Predictably, the University area of Toronto centres around the University of Toronto campus and many of its residents are either students or faculty. The neighbourhood has greatly benefitted from this shared community over the years and has a historic and welcoming feel. This area is often referred to as the South Annex and is a great place for people who want to live in the heart of the city, steps from College Street, the restaurants on Harbord and of course, the University of Toronto campus. The campus crowd mixes with the young urban professionals, some of them former students who chose to stay in the area, and although historic, this area never feels stuck in the past but has a vitality all its own.
Most homes in this area were built before the period between 1870 to 1910, indeed very few of the buildings are younger than 60 years old. They do come in a variety of shapes and sizes and most have their own unique Victorian accents that all make up a part of the aesthetically comforting and warm street-scape of the area. The homes in this area are predominantly on smaller lots and can vary in size and state of upkeep. Many people have taken to buying large but run-down student rentals and sprucing them up as there are specimens to be found all over the neighbourhood. Truly, this is the area for touches like cast-iron street lamps and large ancient trees and one can find anything from tall and narrow semi-detached homes with tiny yards to million-dollar historic brick homes.

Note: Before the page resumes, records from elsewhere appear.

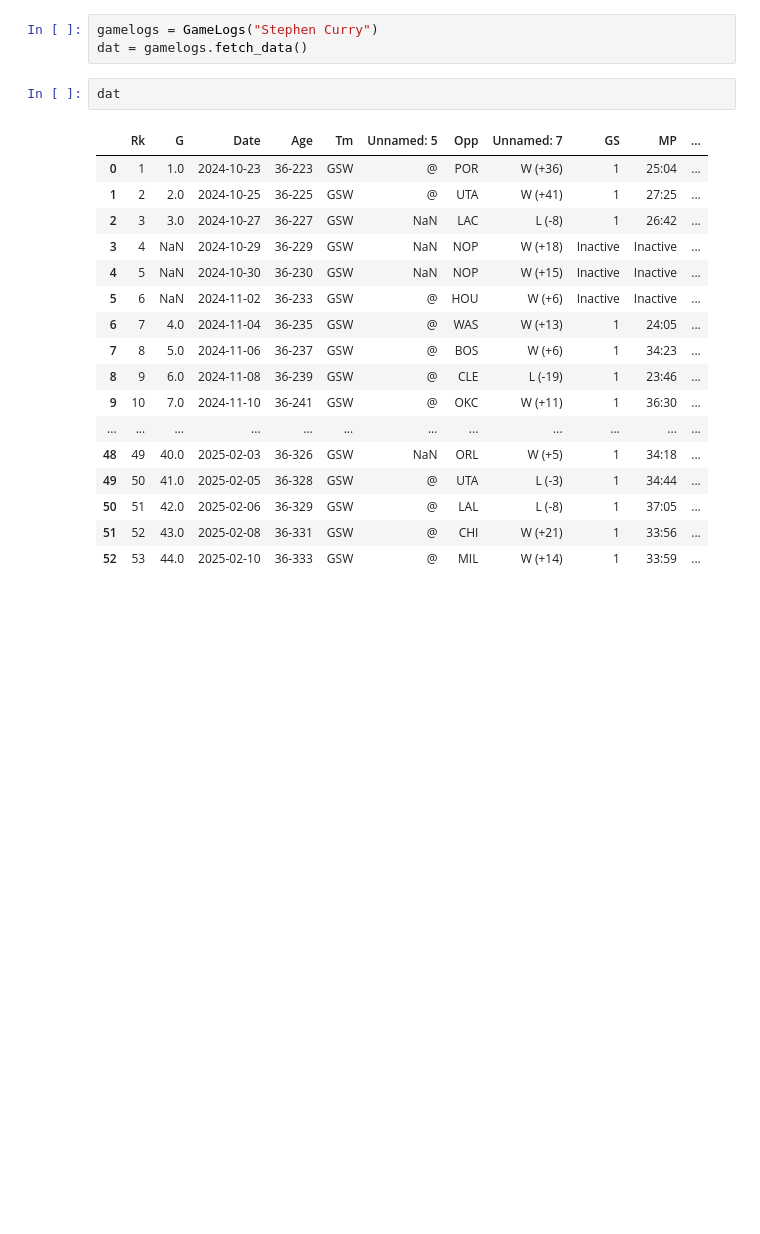
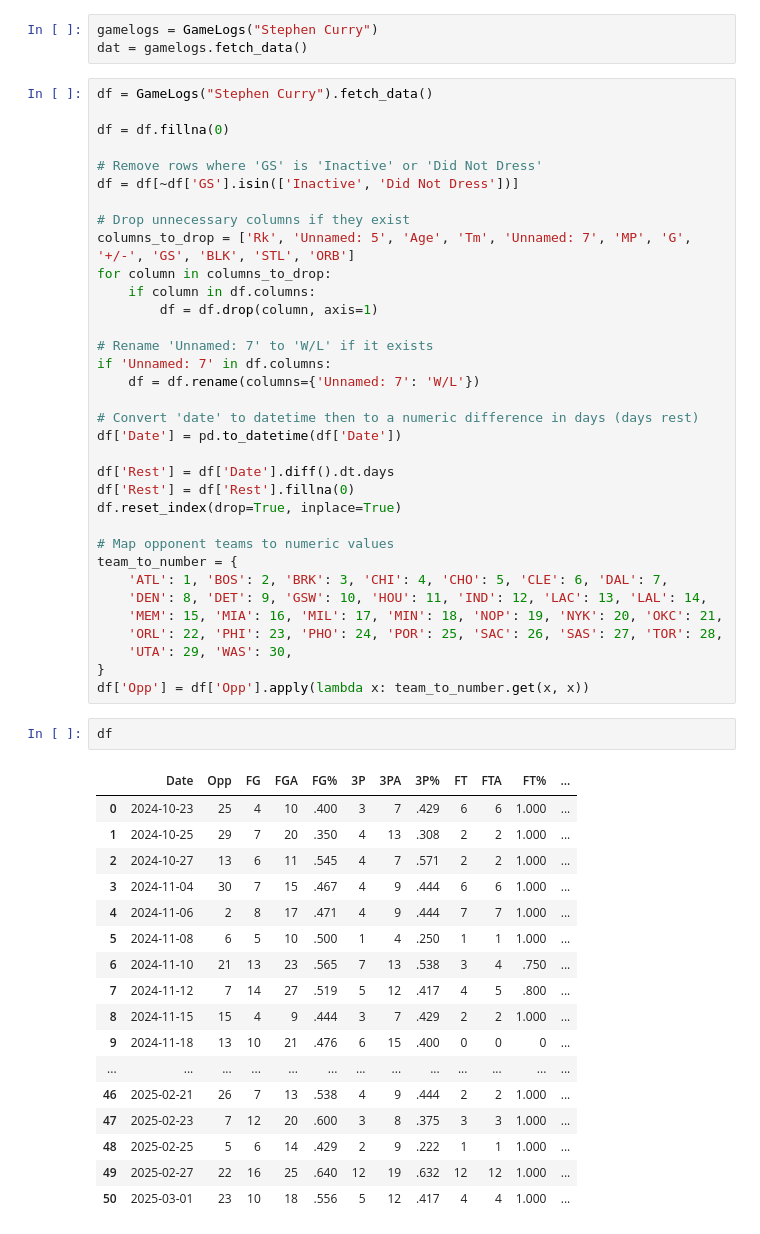
Before and after one commit to jshargo/DSC540-Project, a Jupyter notebook: prediction.ipynb, the cells around one changed output. Cells and saved outputs as stored; diff of their text form; blank space fills up the shorter version.

Commit message:
Add data cleaning code

```diff
--- a/prediction.ipynb
+++ b/prediction.ipynb
@@ -5,23 +5,57 @@ from scraper import GameLogs
 # %%
 gamelogs = GameLogs("Stephen Curry")
 dat = gamelogs.fetch_data()
-# %%
-dat
-# %% [output]
-|  | Rk | G | Date | Age | Tm | Unnamed: 5 | Opp | Unnamed: 7 | GS | MP | ... |
-| 0 | 1 | 1.0 | 2024-10-23 | 36-223 | GSW | @ | POR | W (+36) | 1 | 25:04 | ... |
-| 1 | 2 | 2.0 | 2024-10-25 | 36-225 | GSW | @ | UTA | W (+41) | 1 | 27:25 | ... |
-| 2 | 3 | 3.0 | 2024-10-27 | 36-227 | GSW | NaN | LAC | L (-8) | 1 | 26:42 | ... |
-| 3 | 4 | NaN | 2024-10-29 | 36-229 | GSW | NaN | NOP | W (+18) | Inactive | Inactive | ... |
-| 4 | 5 | NaN | 2024-10-30 | 36-230 | GSW | NaN | NOP | W (+15) | Inactive | Inactive | ... |
-| 5 | 6 | NaN | 2024-11-02 | 36-233 | GSW | @ | HOU | W (+6) | Inactive | Inactive | ... |
-| 6 | 7 | 4.0 | 2024-11-04 | 36-235 | GSW | @ | WAS | W (+13) | 1 | 24:05 | ... |
-| 7 | 8 | 5.0 | 2024-11-06 | 36-237 | GSW | @ | BOS | W (+6) | 1 | 34:23 | ... |
-| 8 | 9 | 6.0 | 2024-11-08 | 36-239 | GSW | @ | CLE | L (-19) | 1 | 23:46 | ... |
-| 9 | 10 | 7.0 | 2024-11-10 | 36-241 | GSW | @ | OKC | W (+11) | 1 | 36:30 | ... |
-| ... | ... | ... | ... | ... | ... | ... | ... | ... | ... | ... | ... |
-| 48 | 49 | 40.0 | 2025-02-03 | 36-326 | GSW | NaN | ORL | W (+5) | 1 | 34:18 | ... |
-| 49 | 50 | 41.0 | 2025-02-05 | 36-328 | GSW | @ | UTA | L (-3) | 1 | 34:44 | ... |
-| 50 | 51 | 42.0 | 2025-02-06 | 36-329 | GSW | @ | LAL | L (-8) | 1 | 37:05 | ... |
-| 51 | 52 | 43.0 | 2025-02-08 | 36-331 | GSW | @ | CHI | W (+21) | 1 | 33:56 | ... |
-| 52 | 53 | 44.0 | 2025-02-10 | 36-333 | GSW | @ | MIL | W (+14) | 1 | 33:59 | ... |
+# %%
+df = GameLogs("Stephen Curry").fetch_data()
+
+df = df.fillna(0)
+
+# Remove rows where 'GS' is 'Inactive' or 'Did Not Dress'
+df = df[~df['GS'].isin(['Inactive', 'Did Not Dress'])]
+
+# Drop unnecessary columns if they exist
+columns_to_drop = ['Rk', 'Unnamed: 5', 'Age', 'Tm', 'Unnamed: 7', 'MP', 'G', '+/-', 'GS', 'BLK', 'STL', 'ORB']
+for column in columns_to_drop:
+    if column in df.columns:
+        df = df.drop(column, axis=1)
+
+# Rename 'Unnamed: 7' to 'W/L' if it exists
+if 'Unnamed: 7' in df.columns:
+    df = df.rename(columns={'Unnamed: 7': 'W/L'})
+
+# Convert 'date' to datetime then to a numeric difference in days (days rest)
+df['Date'] = pd.to_datetime(df['Date'])
+
+df['Rest'] = df['Date'].diff().dt.days
+df['Rest'] = df['Rest'].fillna(0)
+df.reset_index(drop=True, inplace=True)
+
+# Map opponent teams to numeric values
+team_to_number = {
+    'ATL': 1, 'BOS': 2, 'BRK': 3, 'CHI': 4, 'CHO': 5, 'CLE': 6, 'DAL': 7,
+    'DEN': 8, 'DET': 9, 'GSW': 10, 'HOU': 11, 'IND': 12, 'LAC': 13, 'LAL': 14,
+    'MEM': 15, 'MIA': 16, 'MIL': 17, 'MIN': 18, 'NOP': 19, 'NYK': 20, 'OKC': 21,
+    'ORL': 22, 'PHI': 23, 'PHO': 24, 'POR': 25, 'SAC': 26, 'SAS': 27, 'TOR': 28,
+    'UTA': 29, 'WAS': 30,
+}
+df['Opp'] = df['Opp'].apply(lambda x: team_to_number.get(x, x))
+# %%
+df
+# %% [output]
+|  | Date | Opp | FG | FGA | FG% | 3P | 3PA | 3P% | FT | FTA | FT% | ... |
+| 0 | 2024-10-23 | 25 | 4 | 10 | .400 | 3 | 7 | .429 | 6 | 6 | 1.000 | ... |
+| 1 | 2024-10-25 | 29 | 7 | 20 | .350 | 4 | 13 | .308 | 2 | 2 | 1.000 | ... |
+| 2 | 2024-10-27 | 13 | 6 | 11 | .545 | 4 | 7 | .571 | 2 | 2 | 1.000 | ... |
+| 3 | 2024-11-04 | 30 | 7 | 15 | .467 | 4 | 9 | .444 | 6 | 6 | 1.000 | ... |
+| 4 | 2024-11-06 | 2 | 8 | 17 | .471 | 4 | 9 | .444 | 7 | 7 | 1.000 | ... |
+| 5 | 2024-11-08 | 6 | 5 | 10 | .500 | 1 | 4 | .250 | 1 | 1 | 1.000 | ... |
+| 6 | 2024-11-10 | 21 | 13 | 23 | .565 | 7 | 13 | .538 | 3 | 4 | .750 | ... |
+| 7 | 2024-11-12 | 7 | 14 | 27 | .519 | 5 | 12 | .417 | 4 | 5 | .800 | ... |
+| 8 | 2024-11-15 | 15 | 4 | 9 | .444 | 3 | 7 | .429 | 2 | 2 | 1.000 | ... |
+| 9 | 2024-11-18 | 13 | 10 | 21 | .476 | 6 | 15 | .400 | 0 | 0 | 0 | ... |
+| ... | ... | ... | ... | ... | ... | ... | ... | ... | ... | ... | ... | ... |
+| 46 | 2025-02-21 | 26 | 7 | 13 | .538 | 4 | 9 | .444 | 2 | 2 | 1.000 | ... |
+| 47 | 2025-02-23 | 7 | 12 | 20 | .600 | 3 | 8 | .375 | 3 | 3 | 1.000 | ... |
+| 48 | 2025-02-25 | 5 | 6 | 14 | .429 | 2 | 9 | .222 | 1 | 1 | 1.000 | ... |
+| 49 | 2025-02-27 | 22 | 16 | 25 | .640 | 12 | 19 | .632 | 12 | 12 | 1.000 | ... |
+| 50 | 2025-03-01 | 23 | 10 | 18 | .556 | 5 | 12 | .417 | 4 | 4 | 1.000 | ... |
```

The University of Toronto Athletic Centres has an Olympic-sized pool, squash, tennis and badminton courts, a fully-functional fitness gym and a 200-metre indoor tracks. While nearby Queen's Park is also the site of Ontario's legislative assembly, it is also a quiet place to have a walk in the park and sits central in the downtown area. Varsity Blues Arena is home to the U of T's football team and for their 130th anniversary they erected and new state-of-the-art stadium on the site of the old one. The tickets are affordable and are a great day-out that goes well with a nice stroll through the historic and green University campus in the heart of the city of Toronto.
This area's main school is the well-respected University Of Toronto from which the neighbourhood gets its name and much of its culture. Founded by Royal Charter, the University opened its doors in 1827 as King's College. It was under control of the Church of England at first and assumed the present name in 1850 after becoming a secular school. It is composed of twelve smaller colleges. In addition to U of T, there is Central Technical High School, and many elementary schools including junior schools Clinton Street and Montrose School. It does not take long after walking the tree-lined and peaceful streets to discover that the University neighbourhood of Toronto holds a respect for the traditions while maintaining a buzz of today's city-life